Diocese of Charlotte Due to Release Names Soon as Debunked Cliches Are Bandied About by Catholic Officials
Church leaders in the Diocese of Charlotte, North Carolina, announced in May that they would release a list of “credibly accused” clergy by the end of the year. Yet when talking about the impending release, the diocese’s current Vicar General continues to rely on disingenuous troupes, stating that the abuse of children by priests is a “thing of the past.”
Vicar General Patrick Winslow of the Diocese of Charlotte refers to clergy inflicted harm as a “thing of the past" in a recent interview. However, we believe when he is deliberately deflecting attention away from an ongoing problem whose roots have never been addressed by the Church. This is especially true considering his predecessor was found to be credibly accused of sexual misconduct with adults last month, and another Charlotte cleric was put on administrative leave just days ago after allegations of child sexual abuse were made against him.
A man in Fr. Winslow’s position can do much good, or much harm. His pronouncement, we fear, contributes to harm. Calling the clergy abuse scandal a “thing of the past” is a debunked myth that Catholic bishops and leaders have trotted out time and again since the Boston Scandal in 2002. Fr. Winslow should stop repeating these myths and instead look to the facts:
- The average age for an abuse survivor to come forward and make a report is 52. This means that reports are now beginning to crest for the 1980s time frame and that it will take many more years to understand the full extent of this tragedy. If these reporting trends hold, that means abuse occurring in Charlotte today will not be reported by victims for decades.
- In the past two months, SNAP has tracked mainstream media releases where priests in 25 states have been arrested, incarcerated or put on probation for sexually abusing children or consuming or making child pornography, undermining the argument that the problem is all “in the past.”

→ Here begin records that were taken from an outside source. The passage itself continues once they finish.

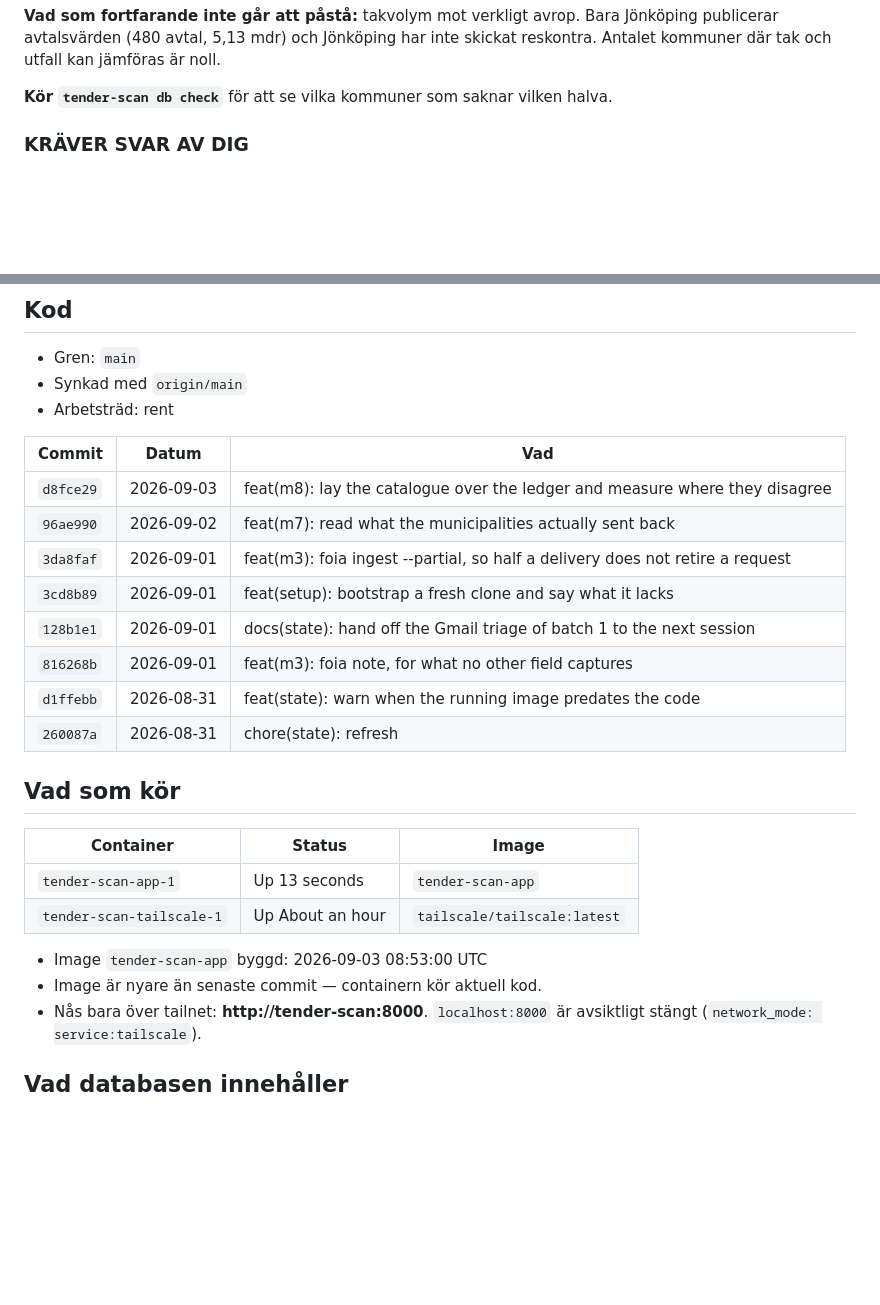
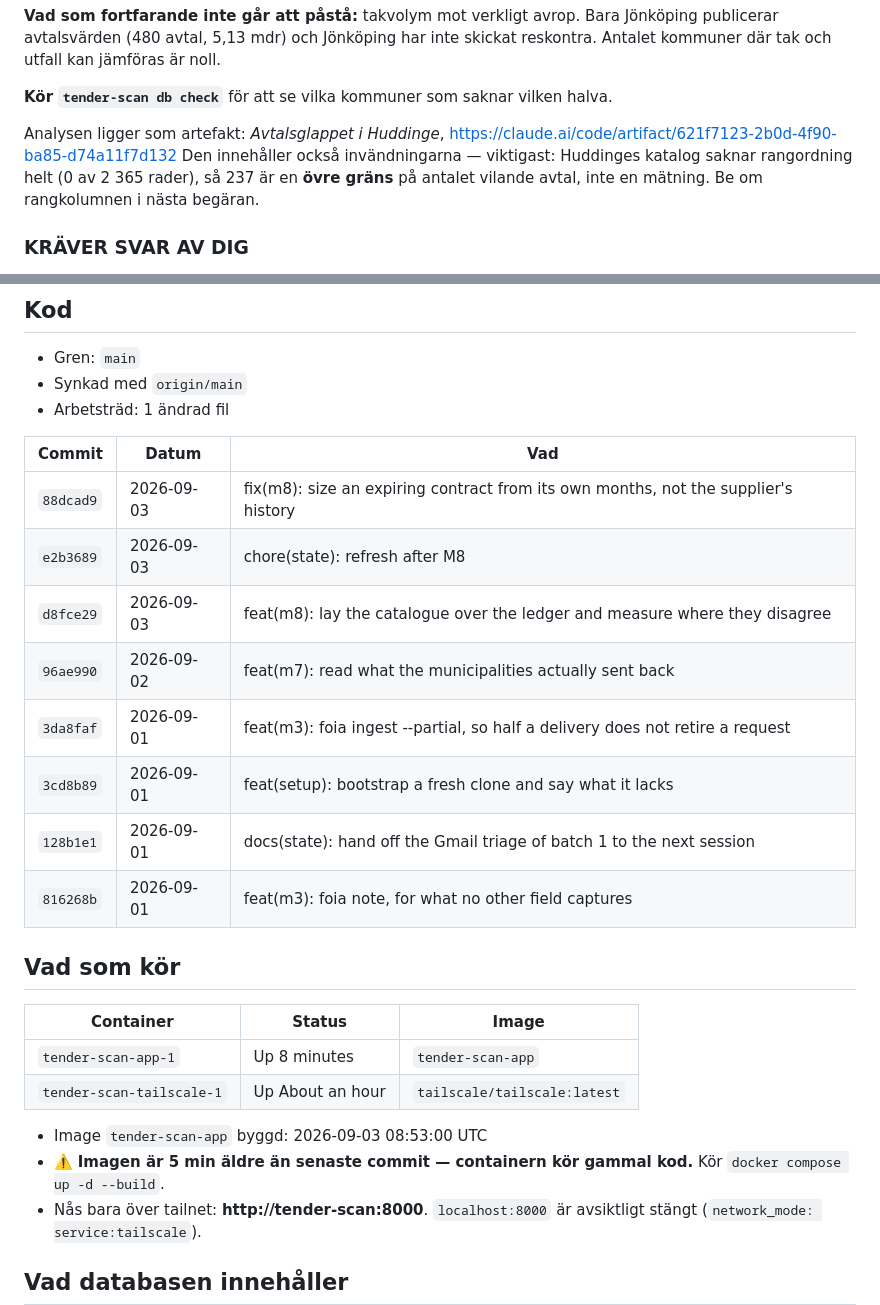
Before and after one commit to madlad-code/tender-scan, a Markdown page: STATE.md, 2 parts joined by grey strips. GitHub-like rendering; blank space fills up the shorter version.

Commit message:
docs(state): link the Huddinge analysis and its strongest objection
Co-Authored-By: Claude Opus 5 (1M context) <noreply@anthropic.com>
Claude-Session: https://claude.ai/code/session_016iji1LvchTqBrhxhQW1VBf

```diff
--- a/STATE.md
+++ b/STATE.md
@@ -41,6 +41,12 @@ Jönköping publicerar avtalsvärden (480 avtal, 5,13 mdr) och Jönköping har i
 skickat reskontra. Antalet kommuner där tak och utfall kan jämföras är noll.
 
 **Kör `tender-scan db check`** för att se vilka kommuner som saknar vilken halva.
+
+Analysen ligger som artefakt: *Avtalsglappet i Huddinge*,
+https://claude.ai/code/artifact/621f7123-2b0d-4f90-ba85-d74a11f7d132
+Den innehåller också invändningarna — viktigast: Huddinges katalog saknar
+rangordning helt (0 av 2 365 rader), så 237 är en **övre gräns** på antalet
+vilande avtal, inte en mätning. Be om rangkolumnen i nästa begäran.
 
 ### KRÄVER SVAR AV DIG
 
@@ -112,28 +118,28 @@ köra det.
 
 - Gren: `main`
 - Synkad med `origin/main`
-- Arbetsträd: rent
+- Arbetsträd: 1 ändrad fil
 
 | Commit | Datum | Vad |
 | --- | --- | --- |
+| `88dcad9` | 2026-09-03 | fix(m8): size an expiring contract from its own months, not the supplier's history |
+| `e2b3689` | 2026-09-03 | chore(state): refresh after M8 |
 | `d8fce29` | 2026-09-03 | feat(m8): lay the catalogue over the ledger and measure where they disagree |
 | `96ae990` | 2026-09-02 | feat(m7): read what the municipalities actually sent back |
 | `3da8faf` | 2026-09-01 | feat(m3): foia ingest --partial, so half a delivery does not retire a request |
 | `3cd8b89` | 2026-09-01 | feat(setup): bootstrap a fresh clone and say what it lacks |
 | `128b1e1` | 2026-09-01 | docs(state): hand off the Gmail triage of batch 1 to the next session |
 | `816268b` | 2026-09-01 | feat(m3): foia note, for what no other field captures |
-| `d1ffebb` | 2026-08-31 | feat(state): warn when the running image predates the code |
-| `260087a` | 2026-08-31 | chore(state): refresh |
 
 ## Vad som kör
 
 | Container | Status | Image |
 | --- | --- | --- |
-| `tender-scan-app-1` | Up 13 seconds | `tender-scan-app` |
+| `tender-scan-app-1` | Up 8 minutes | `tender-scan-app` |
 | `tender-scan-tailscale-1` | Up About an hour | `tailscale/tailscale:latest` |
 
 - Image `tender-scan-app` byggd: 2026-09-03 08:53:00 UTC
-- Image är nyare än senaste commit — containern kör aktuell kod.
+- ⚠️ **Imagen är 5 min äldre än senaste commit — containern kör gammal kod.** Kör `docker compose up -d --build`.
 - Nås bara över tailnet: **http://tender-scan:8000**. `localhost:8000` är avsiktligt stängt (`network_mode: service:tailscale`).
 
 ## Vad databasen innehåller
```
Also changed, not shown: other parts of STATE.md (+1 -1 lines).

- In the past two months, by monitoring press reports, SNAP has identified upwards of 50 violations of the Bishop's "Dallas Charter." That the Charter is still being violated today, fifteen years after its adoption, shows that neither it nor tools like review boards are the bulwark against abuse that Catholic officials have promised.
Charlotte is well behind the curve with its list; nearly 150 dioceses have already named abusers. When Catholic officials do release their list publicly, we hope that it will contain not just the names, but also photos and work histories of all the clerics included on it. In addition, it should not just contain the names of diocesan priests and deacons, but also those of religious order and extern clergy, as well as brothers, nuns, seminarians, lay staff and volunteers who have been accused of abuse. This information is critical to helping inform communities and protect the vulnerable, especially as a recent AP investigation revealed that unmonitored perpetrators continue to find opportunities to live and work around children.
When the list finally is released, we also hope that it brings comfort and healing to survivors who see their perpetrator listed, and that survivors whose abuser was not named will be sure to come forward and report to police and prosecutors immediately.
(SNAP, the Survivors Network, has been providing support for victims of sexual abuse in institutional settings for 30 years. We have more than 25,000 survivors and supporters in our network. Our website is SNAPnetwork.org)